Martins and her husband said Eirianna now looks like a normal newborn, and they can hold her and feed her. According to the hospital, she now weighs more than 6 pounds and can breathe on her own.
The Martins said being able to finally take her home is a huge “gift.”
More micro-preemies like Eirianna are surviving outside the womb and thriving in life thanks to modern medical technology.
A Duke University study published in January found babies born at just 23 weeks gestation are surviving outside the womb at a greater rate than every before. Researchers examined 4,500 babies between 2000 and 2011 and found a “small but significant drop in fatalities for babies born between 23 and 37 weeks gestation,” as well as a decrease in premature babies manifesting with neurophysiological problems, the Daily Mail reported.

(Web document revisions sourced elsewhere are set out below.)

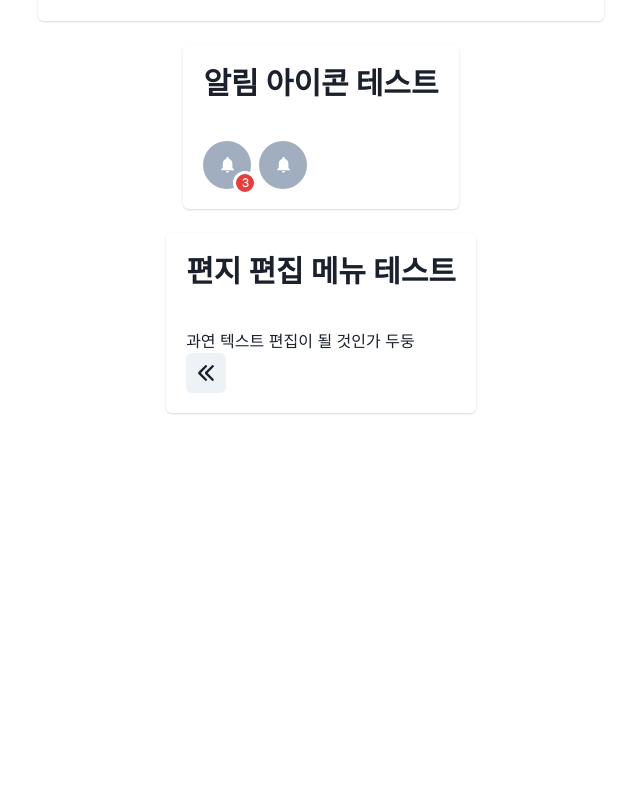
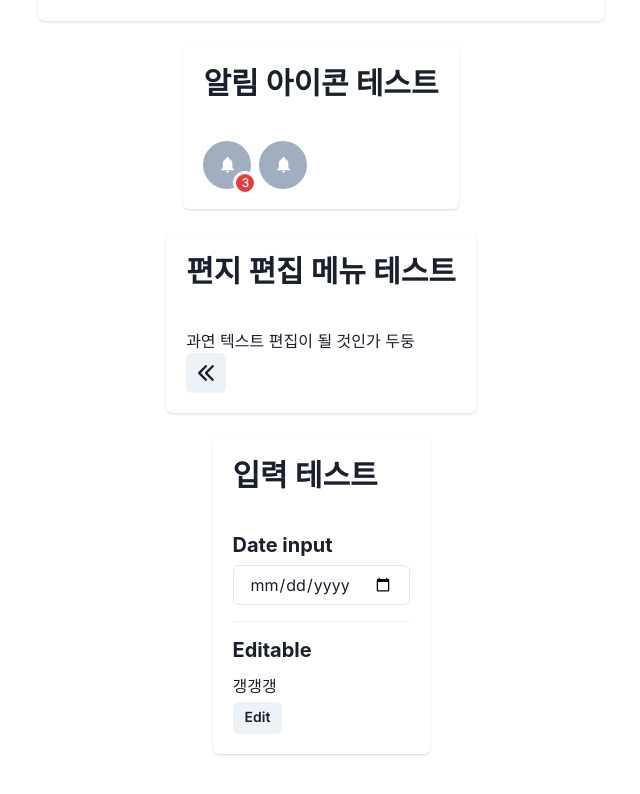
Before and after one commit to yoouyeon/playground, a Next.js app in the folder 2024-smilegate-weeklyton/: page /component in a window 1280 px wide. Shown: the part 1072-1866 px from the top of the page, without its empty margins (319-959 px from the left). Before the commit the page ends 1725 px from the top, so only its background shows below. Built offline with nearby package versions, Linux system fonts and the light colour scheme.

Commit message:
[2024-smilegate-weeklyton] 입력 컴포넌트 테스트

```diff
--- /dev/null
+++ b/2024-smilegate-weeklyton/src/app/component/inputText.tsx
@@ -0,0 +1,72 @@
+"use client";
+import {
+  Button,
+  ButtonGroup,
+  Card,
+  CardBody,
+  CardHeader,
+  Divider,
+  Editable,
+  EditablePreview,
+  EditableTextarea,
+  Heading,
+  Input,
+  useEditableControls,
+  VStack,
+} from "@chakra-ui/react";
+
+const InputTest = () => {
+  return (
+    <Card>
+      <CardHeader>
+        <Heading as="h2" size="lg">
+          입력 테스트
+        </Heading>
+      </CardHeader>
+      <CardBody>
+        <VStack alignItems={"start"} divider={<Divider />} spacing={4}>
+          <VStack alignItems={"start"} spacing={2}>
+            <Heading as="h3" size="md">
+              Date input
+            </Heading>
+            <Input placeholder="날짜" type="date" />
+          </VStack>
+          <VStack alignItems={"start"} spacing={2}>
+            <Heading as="h3" size="md">
+              Editable
+            </Heading>
+            <Editable defaultValue="갱갱갱" isPreviewFocusable={false}>
+              <EditablePreview display={"block"} />
+              <EditableTextarea />
+              <EditableControls />
+            </Editable>
+          </VStack>
+        </VStack>
+      </CardBody>
+    </Card>
+  );
+};
+
+const EditableControls = () => {
+  const {
+    isEditing,
+    getSubmitButtonProps,
+    getCancelButtonProps,
+    getEditButtonProps,
+  } = useEditableControls();
+  if (isEditing) {
+    return (
+      <ButtonGroup justifyContent="center" size="sm">
+        <Button {...getSubmitButtonProps()}>Save</Button>
+        <Button {...getCancelButtonProps()}>Cancel</Button>
+      </ButtonGroup>
+    );
+  }
+  return (
+    <Button {...getEditButtonProps()} size="sm" my={"auto"}>
+      Edit
+    </Button>
+  );
+};
+
+export default InputTest;
--- a/2024-smilegate-weeklyton/src/app/component/page.tsx
+++ b/2024-smilegate-weeklyton/src/app/component/page.tsx
@@ -4,6 +4,7 @@ import ButtonTest from "./buttonTest";
 import TextTest from "./textText";
 import NotiTest from "./notiTest";
 import DrawerTest from "./drawerTest";
+import InputTest from "./inputText";
 
 const ComponentHome = () => {
   return (
@@ -15,6 +16,7 @@ const ComponentHome = () => {
       <TextTest />
       <NotiTest />
       <DrawerTest />
+      <InputTest />
     </VStack>
   );
 };
```
Also changed, not shown: 1 other file (tests, documents, lock files or other folders).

Research published in 2015 in the New England Journal of Medicine also found that 23% of premature infants are surviving birth as early as 22 weeks. Yet, these babies could have been legally aborted for any reason in many parts of the U.S. The study also found that some hospitals are not giving babies treatment at this early age, despite talk about pushing back the standard viability line from 24 weeks to 23.